**User interface change data**

################

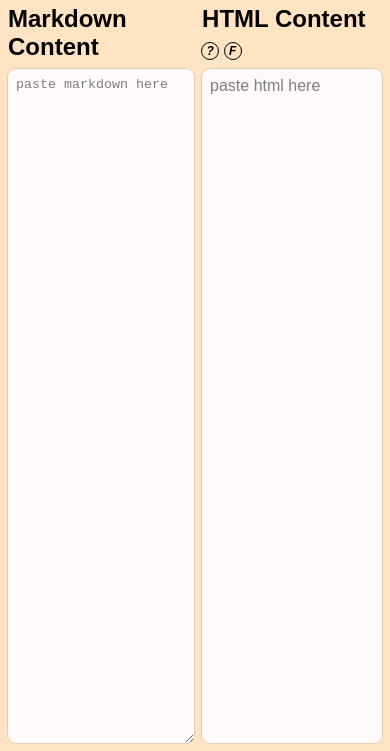
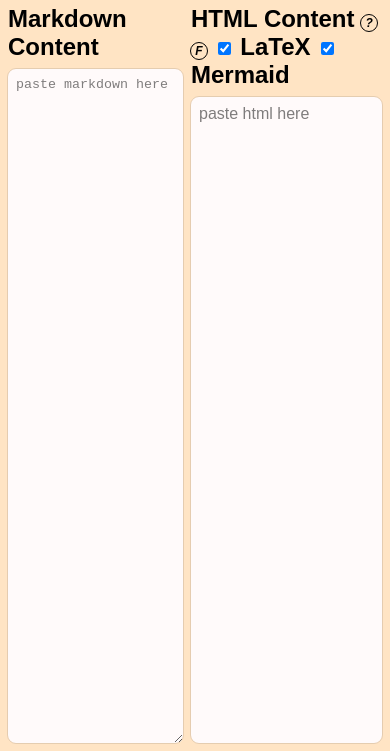
Before and after one commit to beenotung/html-markdown-editor, a website with bundled scripts: page index.html in a window 390 px wide. Shown: the part 93-844 px from the top of the page. Built offline with nearby package versions, Linux system fonts and the light colour scheme.

Commit message:
ui: allow user to toggle enable/disable mermaid chart and latex rendering

```diff
--- a/index.html
+++ b/index.html
@@ -126,6 +126,12 @@
               ?
             </i>
             <i role="button" id="clearFormatBtn" title="Clear Format">F</i>
+            <label title="Toggle LaTeX rendering">
+              <input type="checkbox" id="latexToggle" checked /> LaTeX
+            </label>
+            <label title="Toggle Mermaid rendering">
+              <input type="checkbox" id="mermaidToggle" checked /> Mermaid
+            </label>
           </h2>
           <div
             id="htmlEditor"
--- a/src/app.ts
+++ b/src/app.ts
@@ -15,6 +15,8 @@ let statusNode = querySelector('#status')
 let markdownEditor = querySelector<HTMLTextAreaElement>('#markdownEditor')
 let htmlEditor = querySelector('#htmlEditor')
 let clearFormatBtn = querySelector<HTMLButtonElement>('#clearFormatBtn')
+let latexToggle = querySelector<HTMLInputElement>('#latexToggle')
+let mermaidToggle = querySelector<HTMLInputElement>('#mermaidToggle')
 
 function markdown_to_html(markdown_text: string) {
   let html_text = micromark(markdown_text, {
@@ -356,9 +358,14 @@ markdownEditor.oninput = async event => {
   htmlEditor.innerHTML = html_text
   applyStyle()
   applyHTMLEditorEventListeners()
-  renderLatex(htmlEditor)
-  await renderMermaid(htmlEditor)
+  if (latexToggle.checked) {
+    renderLatex(htmlEditor)
+  }
+  if (mermaidToggle.checked) {
+    await renderMermaid(htmlEditor)
+  }
 }
+
 htmlEditor.oninput = event => {
   // remove extra <br> tags in list items
   htmlEditor.querySelectorAll('li br').forEach(br => {
@@ -479,6 +486,9 @@ clearFormatBtn.onclick = event => {
   htmlEditor.oninput?.(event)
 }
 
+latexToggle.onchange = event => markdownEditor.oninput?.(event)
+mermaidToggle.onchange = event => markdownEditor.oninput?.(event)
+
 function calcSize() {
   let html = htmlEditor.innerHTML
   let markdown = markdownEditor.value
```
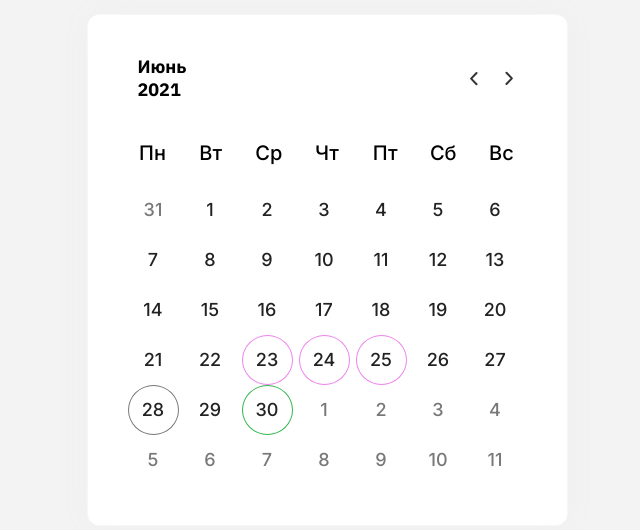
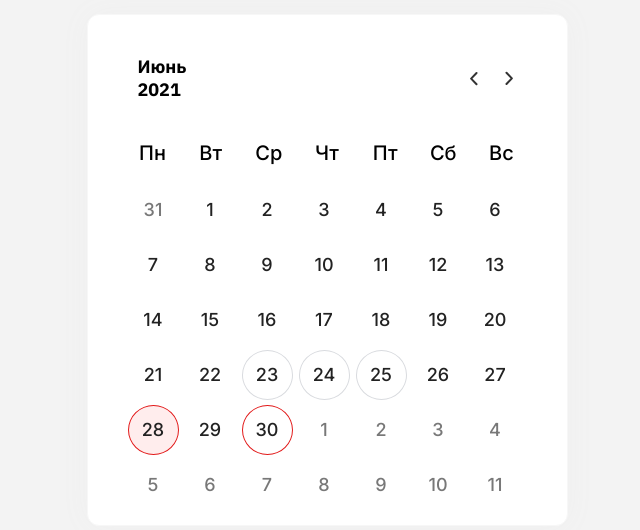
Before and after one commit to KuzMich1994/calendar-js, a website built with webpack: page src/index.html in a window 1280 px wide. Shown: the part 130-660 px from the top of the page, without its empty margins (313-953 px from the left). Built offline with nearby package versions, Linux system fonts and the light colour scheme.

Commit message:
create: added event-dependent popups in this calendar on hover and styles

```diff
--- a/src/js/Calendar/Calendar-Controller.js
+++ b/src/js/Calendar/Calendar-Controller.js
@@ -11,6 +11,8 @@ export class CalendarController {
     this.startWeek = startWeek;
     this.calendarDay;
     this.eventsData = eventsData;
+    this.eventsDays;
+    this.eventPopups;
     this.months = [
       'Январь',
       'Февраль',
@@ -62,7 +64,6 @@ export class CalendarController {
     if (firstDayIndex < 0) {
       firstDayIndex = date.getDay() + 7 - this.startWeek;
     }
-    console.log('firstDayIndex: ', firstDayIndex);
 
 
     for (let x = firstDayIndex; x > 0; x--) {
@@ -70,17 +71,14 @@ export class CalendarController {
     }
 
     for (let i = 1; i <= lastDay; i++) {
-      // const dayOfEvent = new Date().getDay(i);
-      // console.log('dayOfEvent: ', dayOfEvent);
-      console.log();
       if (i === new Date().getDate() && this.date.getMonth() === new Date().getMonth()) {
-        days += `<span
+        days += `<a href="#"
         class="calendar__day calendar__day_today"
-        data-date="${this.date.getFullYear()}-${this.date.getMonth() < 10 ? '0' + (this.date.getMonth() + 1) : (this.date.getMonth() + 1)}-${i < 10 ? '0' + i : i}">${i}</span>`;
+        data-date="${this.date.getFullYear()}-${this.date.getMonth() < 10 ? '0' + (this.date.getMonth() + 1) : (this.date.getMonth() + 1)}-${i < 10 ? '0' + i : i}">${i}</a>`;
       } else {
-        days += `<span
+        days += `<a href="#"
         class="calendar__day"
-        data-date="${this.date.getFullYear()}-${this.date.getMonth() < 9 ? '0' + (this.date.getMonth() + 1) : (this.date.getMonth() + 1)}-${i < 10 ? '0' + i : i}">${i}</span>`;
+        data-date="${this.date.getFullYear()}-${this.date.getMonth() < 9 ? '0' + (this.date.getMonth() + 1) : (this.date.getMonth() + 1)}-${i < 10 ? '0' + i : i}">${i}</a>`;
       }
     }
 
@@ -119,7 +117,15 @@ export class CalendarController {
         calendarDays[i].classList.add('event__prev');
       }
       if (i > new Date().getDate() - 1) {
-        calendarDays[i].classList.add('event__next')
+        calendarDays[i].classList.add('event__next');
+      }
+      if (i < new Date().getDate() && this.date.getMonth() > new Date().getMonth()) {
+        calendarDays[i].classList.remove('event__prev');
+        calendarDays[i].classList.add('event__next');
+      }
+      if (i > new Date().getDate() && this.date.getMonth() < new Date().getMonth()) {
+        calendarDays[i].classList.remove('event__next');
+        calendarDays[i].classList.add('event__prev');
       }
       if (i === new Date().getDate() - 1 && this.date.getMonth() === new Date().getMonth()) {
         calendarDays[i].classList.remove('event__prev');
@@ -132,12 +138,51 @@ export class CalendarController {
     const daysWithEvent = document.querySelectorAll('[data-date]');
     this.eventsData.forEach(eventData => {
       daysWithEvent.forEach(day => {
-        console.log(day.dataset.date === eventData.start);
         if (day.dataset.date === eventData.start) {
           day.classList.add('event');
         }
       });
     });
+  }
+
+  appendEventPopup() {
+    this.eventsDays = document.querySelectorAll('.event');
+    this.eventsData.forEach((data, indexData) => {
+    })
+    this.eventsDays.forEach((eventDay, index) => {
+      this.eventPopup = document.createElement('div');
+      this.eventPopup.classList.add('event__popup');
+      eventDay.append(this.eventPopup);
+    });
+  }
+
+
+  addDataDateInPopup() {
+    this.eventPopups = document.querySelectorAll('.event__popup');
+    const eventDays = document.querySelectorAll('.event');
+
+    eventDays.forEach((day, index) => {
+      this.eventPopups[index].dataset.date = day.dataset.date;
+    });
+  }
+
+  renderPopupTextContent() {
+    this.eventPopups = document.querySelectorAll('.event__popup');
+
+    this.eventPopups.forEach(popup => {
+      this.eventsData.forEach((data, index) => {
+        if (popup.dataset.date === data.start) {
+          popup.textContent = data.description;
+          this.eventsDays.forEach(day => {
+            day.href = data.eventUrl;
+          })
+        }
+      });
+    });
+
+    // for (let i = 0; i < eventPopups.length; i++) {
+    //   console.log(this.eventsData[i]);
+    // }
   }
 
   _changeMinus(date) {
@@ -147,6 +192,9 @@ export class CalendarController {
     this.renderCalendar(date);
     this.getEventsData();
     this.setEvents();
+    this.appendEventPopup();
+    this.addDataDateInPopup();
+    this.renderPopupTextContent();
   }
 
   _changePlus(date) {
@@ -156,5 +204,8 @@ export class CalendarController {
     this.renderCalendar(date);
     this.getEventsData();
     this.setEvents();
+    this.appendEventPopup();
+    this.addDataDateInPopup();
+    this.renderPopupTextContent();
   }
 }
--- a/src/js/Calendar/Calendar.js
+++ b/src/js/Calendar/Calendar.js
@@ -52,5 +52,8 @@ export class Calendar {
     // console.log(this.eventsData);
     controller.getEventsData();
     controller.setEvents();
+    controller.appendEventPopup();
+    controller.addDataDateInPopup();
+    controller.renderPopupTextContent();
   }
 }
--- a/src/js/index.js
+++ b/src/js/index.js
@@ -18,33 +18,45 @@ const events = [
     start: '2021-06-23',
     name: 'test',
     eventUrl: 'https://vk.com/kuz.mich',
-    description: 'blablabla',
+    description: '23.06.2021',
   },
   {
     start: '2021-06-24',
     name: 'test1',
     eventUrl: 'https://vk.com/kuz.mich',
-    description: 'blablabla',
+    description: '24.06.2021',
   },
   {
     start: '2021-06-25',
     name: 'test2',
     eventUrl: 'https://vk.com/kuz.mich',
-    description: 'blablabla',
+    description: '25.06.2021',
   },
   {
     start: '2021-06-30',
     name: 'test2',
     eventUrl: 'https://vk.com/kuz.mich',
-    description: 'blablabla',
+    description: '30.06.2021',
   },
   {
     start: '2021-07-01',
     name: 'test2',
     eventUrl: 'https://vk.com/kuz.mich',
-    description: 'blablabla',
+    description: '01.07.2021',
   },
-]
+  {
+    start: '2021-06-28',
+    name: 'test2',
+    eventUrl: 'https://vk.com/kuz.mich',
+    description: 'Международная онлайн выставка-конференция железнодорожных технологий Rail Tech',
+  },
+  {
+    start: '2021-05-31',
+    name: 'test2',
+    eventUrl: 'https://vk.com/kuz.mich',
+    description: '31.05.2021',
+  },
+];
 
 const calendar = new Calendar('railway-calendar', {
   arrowPrev: '.calendar__handler-button_prev',
--- a/src/sass/_calendar.scss
+++ b/src/sass/_calendar.scss
@@ -69,6 +69,7 @@
     grid-template-columns: repeat(7, 1fr);
     grid-template-rows: repeat(6, 1fr);
     height: 300px;
+    grid-row-gap: 5px;
   }
   &__day, &__next-date, &__prev-date {
     width: 51px;
@@ -84,7 +85,7 @@
     line-height: 22px;
     cursor: pointer;
     &_today {
-      border: 1px solid #787878;
+      background-color: #FFEDED;
       border-radius: 50%;
     }
     &_active {
@@ -95,9 +96,16 @@
     }
   }
   &__day {
+    position: relative;
     color: #222222;
+    text-decoration: none;
     &-disable {
       color: #787878;
     }
+    &:hover {
+      .event__popup {
+        z-index: 1;
+      }
+    }
   }
 }
--- a/src/sass/_event.scss
+++ b/src/sass/_event.scss
@@ -2,9 +2,32 @@
   border: 1px solid transparent;
   border-radius: 50%;
   &__prev {
-    border-color: violet;
+    border-color: #D9DBDF;
   }
   &__next {
-    border-color: #31b74f;
+    border-color: #E21A1A;
+  }
+  &__today {
+    border-color: #E21A1A;
+  }
+  &__popup {
+    position: absolute;
+    width: 200px;
+    height: max-content;
+    // top: -10;
+    bottom: 100%;
+    left: 0;
+    padding: 10px;
+    padding-bottom: 6px;
+    font-family: IBM Plex Sans, sans-serif;
+    font-style: normal;
+    font-weight: normal;
+    font-size: 12px;
+    line-height: 16px;
+    color: $text-color-dark;
+    background-color: #FFFFFF;
+    border: 1px solid #787878;
+    text-align: left;
+    z-index: -1;
   }
 }
```
Also changed, not shown: build/index.html, 4 other files.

################

**What is required**
Where in the records does the word "Built" appear? Copy each line that holds it.

**Expected answer**
Before and after one commit to beenotung/html-markdown-editor, a website with bundled scripts: page index.html in a window 390 px wide. Shown: the part 93-844 px from the top of the page. Built offline with nearby package versions, Linux system fonts and the light colour scheme.
Before and after one commit to KuzMich1994/calendar-js, a website built with webpack: page src/index.html in a window 1280 px wide. Shown: the part 130-660 px from the top of the page, without its empty margins (313-953 px from the left). Built offline with nearby package versions, Linux system fonts and the light colour scheme.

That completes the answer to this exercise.